The Amen Corner, the first play by the celebrated black writer and activist James Baldwin, is revived at the National Theatre in this moving, musical and charming production. Inspired by Baldwin's own early life as a teenage preacher, it provides a snapshot of 1950s Harlem, exploring poverty, loss, love and religion.
The "corner" itself is a neighbourhood Pentecostal church, led by the passionate Sister Margaret. At first she is a much-liked local pastor but soon there is anger among the congregation.
It soon transpires that Maggie's story is not quite what it seems. She has walked out on her drunken husband Luke to establish the church. When Luke returns and Daniel, Maggie's teenage son, reveals his desire to break out of church conformity and poverty to follow in the footsteps of his jazz musician father, her world begins to fall apart.
The story is shaped as much by religion as it is by poverty. When Sister Margaret goes to Philadelphia to visit another church, paid for by the congregation's donations, there are murmurings of discontent. Brother Boxer, banned from taking a job as a liquor lorry driver, is particularly fervent in his attacks on Maggie's apparent corruption. It is clear that the congregation's complaints don't just lie in their feelings towards their pastor, but in their frustration at a life steeped in poverty.
Other details indicate the experiences of impoverishment. There is a congregation member who has lost not one but two babies to illness, as Maggie herself experienced. Luke, Maggie's husband, is dying from tuberculosis. And when Maggie's sister Odessa buys a fridge on credit, much to the annoyance of the congregation, it hints to a community that is struggling.
Music played a huge part in 50s Harlem and this is ably reflected in Rufus Norris's production. The cast puts in brilliant musical performances and are supported on stage by the London Community Gospel Choir. The Olivier auditorium fills with jazz and gospel, and the music really gives you a feel for the emotion that is poured into the church week in, week out.
An outstanding cast bring Baldwin's simple plot to life. Marie-Jean Baptiste shines as Sister Margaret and shapes a character that is as fervent as a pastor as she is humble as a woman. Sharon D Clarke, playing Odessa, provides sharp and humble support, whilst Eric Kofi Abrefa puts in a sensitive performance as Daniel.
Witty one-liners are delivered from the sanctimonious church elders to a point of near saturation but Cecilia Noble particularly shines as the supremely moralistic Sister Moore.

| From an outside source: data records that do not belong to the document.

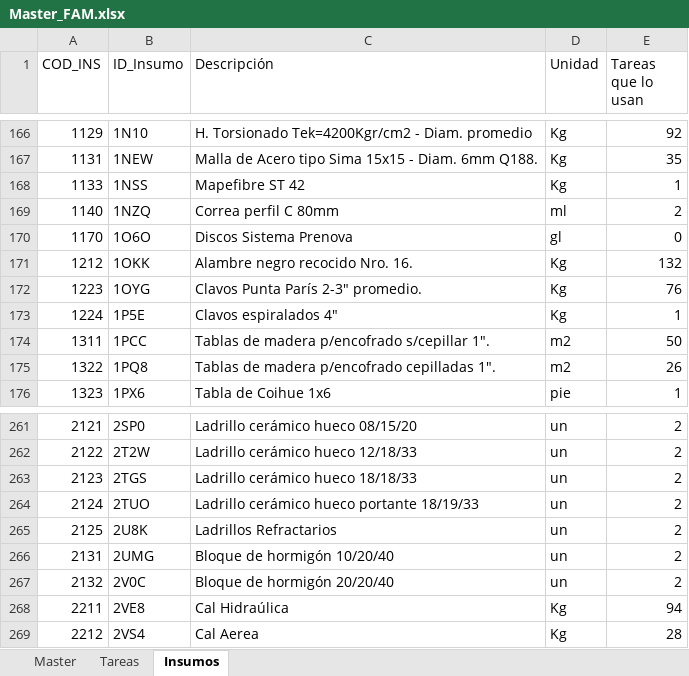
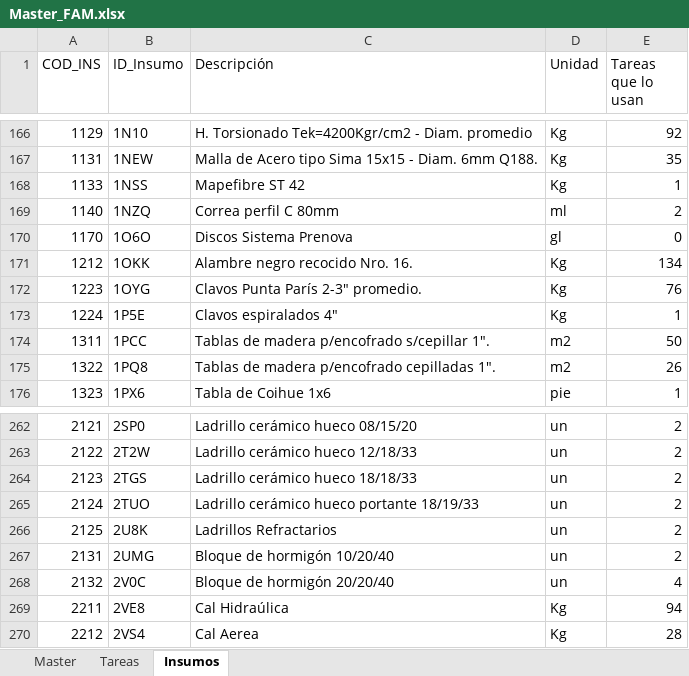
Before and after one commit to PanchoM2025/costos_de_construccion, an Excel workbook: Costos/Z Archivos/Master_FAM.xlsx, sheet Insumos, drawn as a sheet; only a part is shown, gaps mark what is left out; values as stored, in another font and other column widths than the file's, no cell formats; addresses are those after the commit; the diff covers the shown part only; the diff names each change by its address in the sheet, - before the commit and + after, or states it on an @@ line.

```diff
--- a/Costos/Z Archivos/Master_FAM.xlsx (sheet Insumos)
+++ b/Costos/Z Archivos/Master_FAM.xlsx (sheet Insumos)
-E171 (Tareas que lo usan): 132
+E171 (Tareas que lo usan): 134
-E268 (Tareas que lo usan): 2
+E268 (Tareas que lo usan): 4
```
Also changed, not shown: 2 added rows and 5 edited cells elsewhere in this sheet, sheet Master, sheet Tareas, cell formats, Costos/Data/Pedido_Precios.xlsx, Presupuestos/Obras/Obra001/Precios/PU_2026-11-02.xlsx, 22 other files.
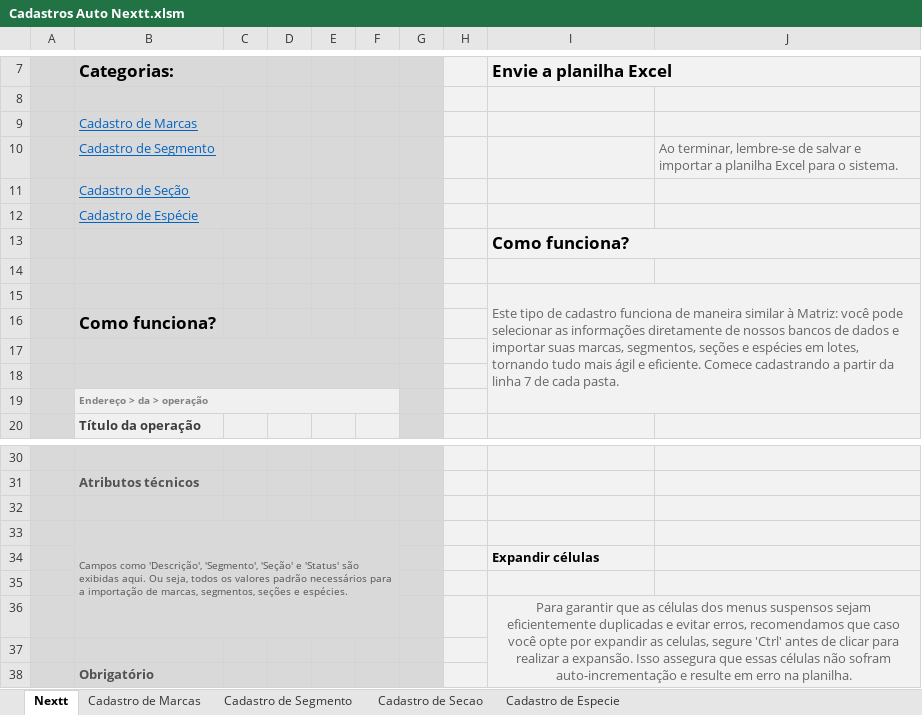
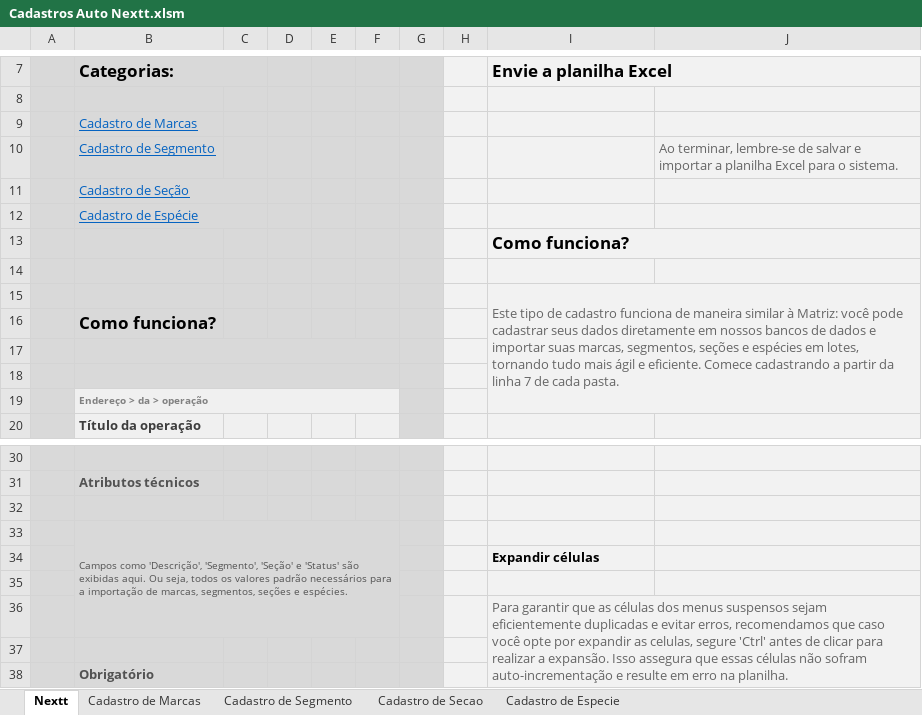
Before and after one commit to richardhhartmann/automacao-nextt, an Excel workbook: offline/Cadastros Auto Nextt.xlsm, sheet Nextt, drawn as a sheet; only a part is shown, gaps mark what is left out; values as stored, in another font and other column widths than the file's, no borders; charts and pictures not drawn; the diff names each change by its address in the sheet, - before the commit and + after, or states it on an @@ line.

```diff
--- a/offline/Cadastros Auto Nextt.xlsm (sheet Nextt)
+++ b/offline/Cadastros Auto Nextt.xlsm (sheet Nextt)
-I15 (Envie a planilha Excel): …você pode selecionar as informações diretamente de nossos bancos…
+I15 (Envie a planilha Excel): …você pode cadastrar seus dados diretamente em nossos bancos…
-I36 alignment: center
+I36 alignment: left
```
Also changed, not shown: charts or pictures, Cadastros Auto Nextt limpa.xlsx, 24 other files.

For those who are already fans of Baldwin, this production will remind you of his simple and powerful messages. For those new to his work, this play is an ideal entry point: memorable and hugely enjoyable.
The Amen Corner by James Baldwin is at The National Theatre, until 14 August